3. A month in advance of our annual meeting last year (2011), I explained that I was going to propose adding to our bylaws the establishment of an elder board. I handed out position papers that I wrote on both elder leadership and the role of women in leadership (explaining why we would continue to have women deacons but would not have women elders).
4. I answered a lot of questions in that pre-meeting time in private meetings with church members.
5. Annual meeting arrived. Members voted unanimously to adopt elder leadership.
6. From fall 2011 to fall 2012, we took nominations for elders from the congregation based on the biblical qualifications required. I interviewed and assessed all candidates.
7. 6 weeks ago I presented the stable of elder candidates for our first elder board. I asked if anyone had an issue — of personal conflict or knowledge of a defaming sin — with any of the men to let me know in advance of meeting. (Nobody did.)
8. Two days ago at our 2012 annual meeting the membership voted unanimously to approve the stable of candidates as presented.
Voila, we have plurality of elders as leadership now. The whole process took 2 years — 1 year to prep the existing leaders and then the congregation and get the bylaws changed, and 1 year to receive nominations and assess candidates.
God has been really good to us.
Your mileage in the process may vary, of course, but this is a rough outline of how it was handled at Middletown.
Resources we found helpful:
- Finding Faithful Elders and Deacons by Thabiti Anyabwile
- A Book on Church Leadership You’ll Actually Read by Mark Driscoll
- Biblical Eldership by Alexander Strauch

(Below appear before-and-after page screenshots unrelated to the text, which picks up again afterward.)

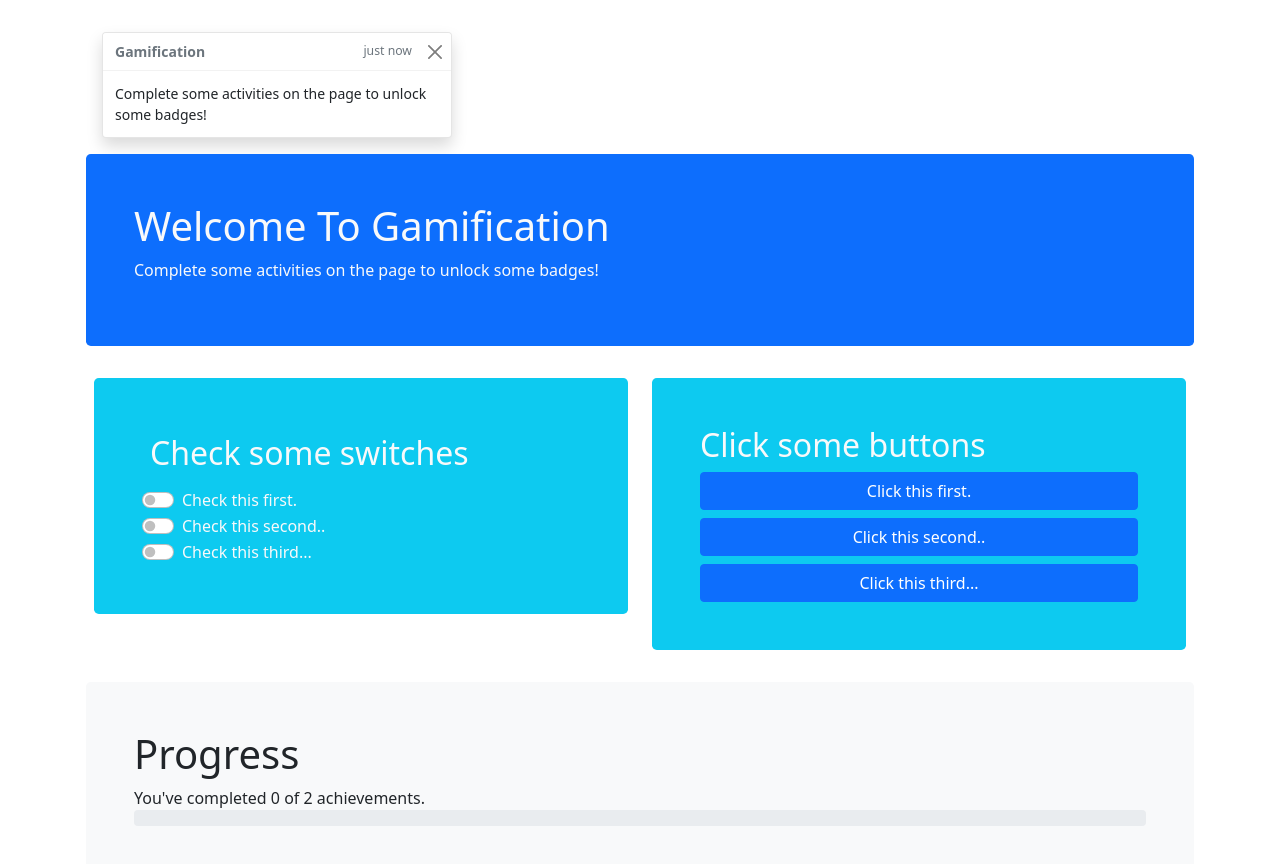
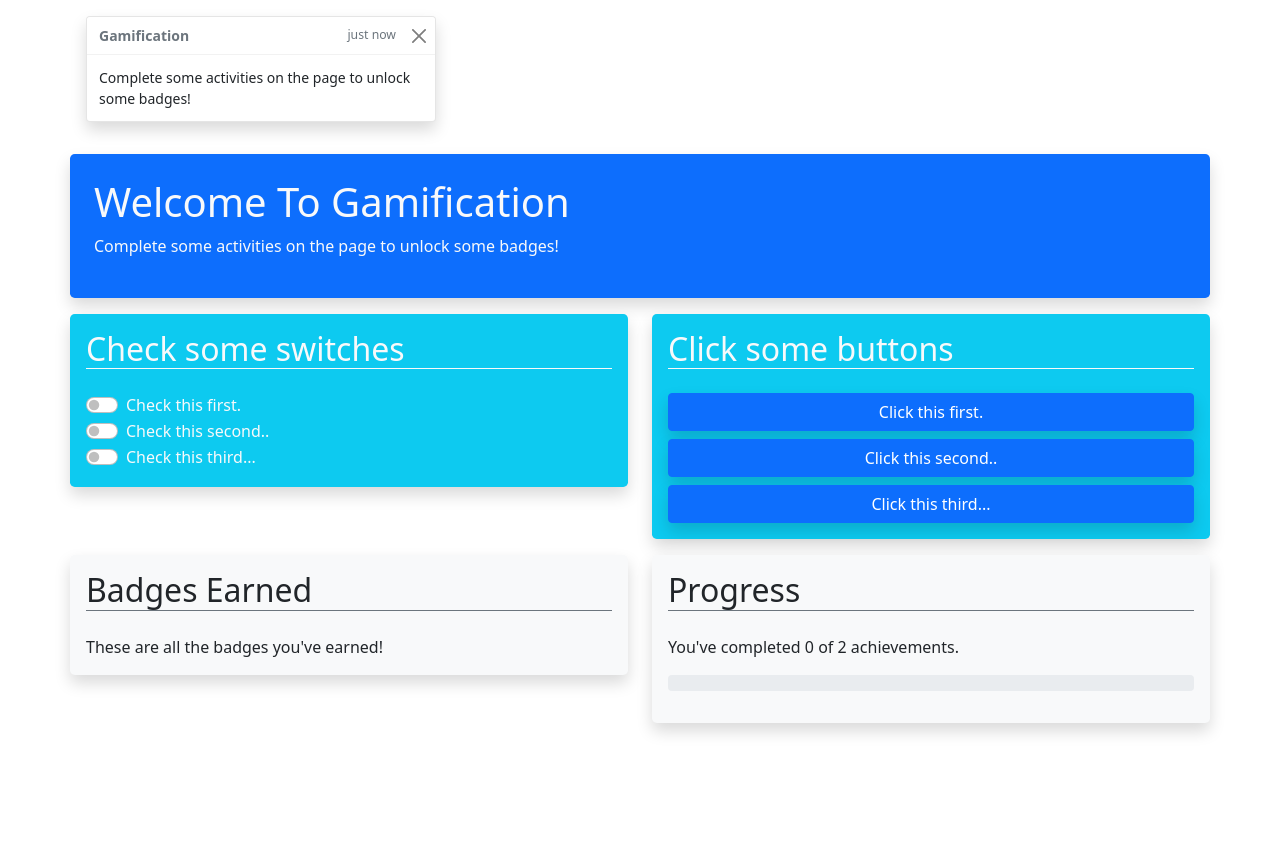
Before and after one commit to kyletolle/gameification-react, a React (Create React App) app: page / in a window 1280 px wide. Shown: the top 864 px of the page. After the commit the page ends 800 px from the top, so only its background shows below. Built offline with nearby package versions, Linux system fonts and the light colour scheme.

Commit message:
Make padding and margins consistent

```diff
--- a/src/App.js
+++ b/src/App.js
@@ -110,21 +110,23 @@ const App = () => {
   }, [completedAchievements]);
 
   return (
-    <Container className="p-3">
+    <Container className="p-0">
       <ToastContainer position="top-end" className="p-3">
         {messages && messages.map(({title, text, when}, index) => (
           <ToastAutohideable key={index} title={title} text={text} when={when} />
         ))}
       </ToastContainer>
-      <Container className="p-5 mb-4 bg-primary text-light rounded-3">
+
+      <Container className="shadow p-4 mt-3 mb-3 bg-primary text-light rounded-3">
         <h1 className="header">Welcome To Gamification</h1>
         <p>Complete some activities on the page to unlock some badges!</p>
       </Container>
-      <Container className="p-2">
+
+      <Container className="p-0 mb-3">
         <Row>
           <Col>
-            <Container className={`p-5 mb-4 ${allSwitchesCheckedAchievementEarned ? 'bg-success' : 'bg-info'} text-light rounded-3`}>
-              <h2 className="p-2">Check some switches</h2>
+            <Container className={`shadow p-3 ${allSwitchesCheckedAchievementEarned ? 'bg-success' : 'bg-info'} text-light rounded-3`}>
+              <h2 className="border-bottom border-light mb-4">Check some switches</h2>
               <Form>
                 {switches.map(({switchId, label, checked}, index) => (
                   <Form.Switch
@@ -140,8 +142,8 @@ const App = () => {
             </Container>
           </Col>
           <Col>
-            <Container className={`p-5 mb-4 ${allButtonsClickedAchievementEarned ? 'bg-success' : 'bg-info'} text-light rounded-3`}>
-              <h2>Click some buttons</h2>
+            <Container className={`shadow p-3 ${allButtonsClickedAchievementEarned ? 'bg-success' : 'bg-info'} text-light rounded-3`}>
+              <h2 className="border-bottom border-light mb-4">Click some buttons</h2>
               <div className="d-grid gap-2">
                 {buttons.map(({buttonId, text, disabled}, index) => (
                   <Button
@@ -150,20 +152,33 @@ const App = () => {
                     id={buttonId}
                     onClick={onButtonClick}
                     disabled={disabled}
+                    className="shadow"
                   >
-                  {text}
+                    {text}
                   </Button>
                 ))}
               </div>
             </Container>
           </Col>
         </Row>
+      </Container>
 
-      </Container>
-      <Container className="p-5 mb-4 bg-light rounded-3">
-        <h1>Progress</h1>
-        You've completed {completedAchievements} of {TOTAL_ACHIEVEMENTS} achievements.
-        <ProgressBar animated now={progress} />
+      <Container className="p-0 mb-3">
+        <Row>
+          <Col>
+            <Container className="shadow p-3 bg-light rounded-3">
+              <h2 className="border-bottom border-secondary mb-4">Badges Earned</h2>
+              These are all the badges you've earned!
+            </Container>
+          </Col>
+          <Col>
+            <Container className="shadow p-3 bg-light rounded-3">
+              <h2 className="border-bottom border-secondary mb-4">Progress</h2>
+              You've completed {completedAchievements} of {TOTAL_ACHIEVEMENTS} achievements.
+              <ProgressBar animated now={progress} className='my-3' />
+              </Container>
+          </Col>
+        </Row>
       </Container>
     </Container>
   );
```
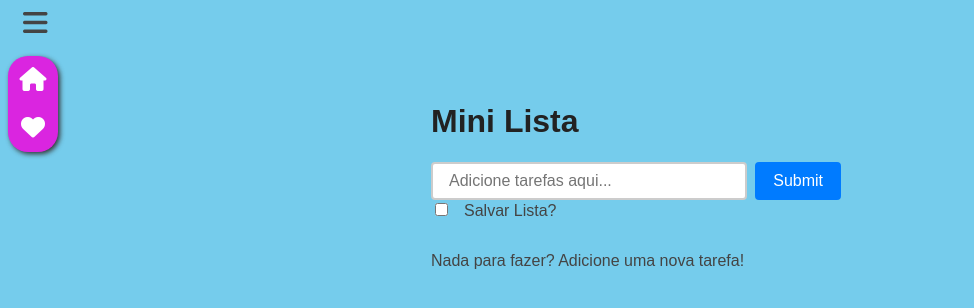
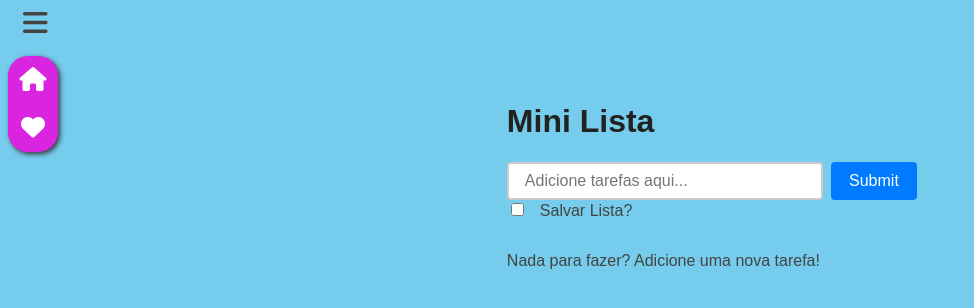
Before and after one commit to Jhan10/micro-mvc, a plain HTML site: page index.html in a window 1280 px wide. Shown: the whole page, without its empty margins (0-974 px from the left). Drawn offline with Linux system fonts and the light colour scheme.

```diff
--- a/style.css
+++ b/style.css
@@ -110,7 +110,9 @@ body{
 }
 .epage{
   padding-top: 5%;
+  padding-left: 12%;
 }
+
 #menu{
   position: absolute;
 }
```
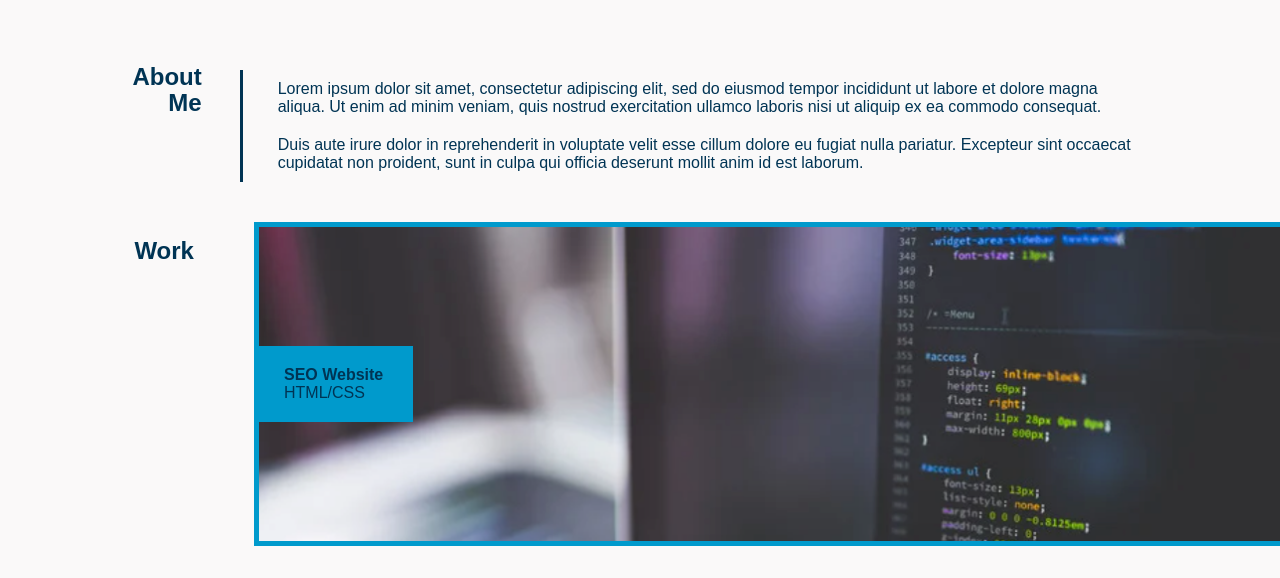
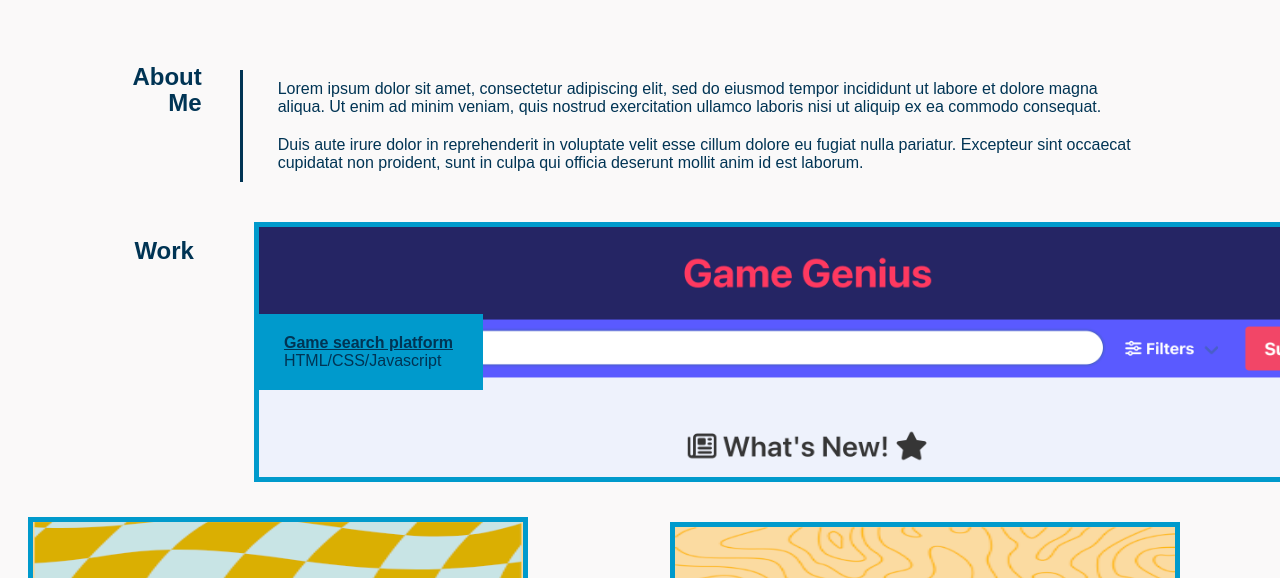
Before and after one commit to EmmaDenton/Coding-portfolio-website, a plain HTML site: page index.html in a window 1280 px wide. Shown: the part 208-786 px from the top of the page. Drawn offline with Linux system fonts and the light colour scheme.

Commit message:
added project 1 image and link.

```diff
--- a/assets/css/style.css
+++ b/assets/css/style.css
@@ -150,7 +150,8 @@ article {
 }
 
 #primarycard {
-    width: 1100px
+    width: 1100px;
+    height: 250px;
 }
 
 .card {
@@ -162,3 +163,10 @@ article {
 .workheading {
     display: flex;
 }
+
+
+.projecttitle {
+    color: #003454;
+    font-weight: Bold;
+    size: 14px;
+}
--- a/index.html
+++ b/index.html
@@ -37,10 +37,10 @@
             <h2>Work</h2>
         </heading>
         <article>
-            <img src="./assets/images/SEOwebsite.png" id="primarycard" alt="CSS code on a computer screen."/>
+            <img src="./assets/images/GameGenius.png" id="primarycard" alt="Search for games by keywords and filters."/>
             <label class="label">
-                <h4>SEO Website</h4>
-                <p>HTML/CSS</p>
+                <a class="projecttitle" href="https://muhammadkhabbaz.github.io/GameGenius/">Game search platform</a>
+                <p>HTML/CSS/Javascript</p>
             </label>
         </article>
     </div>
```
Also changed, not shown: assets/images/GameGenius.png (added).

- a bunch of 9 Marks stuff, including the book The Deliberate Church by Mark Dever and this journal article “Moving from a Deacon-Led to an Elder-Led Church” by Phil Newtown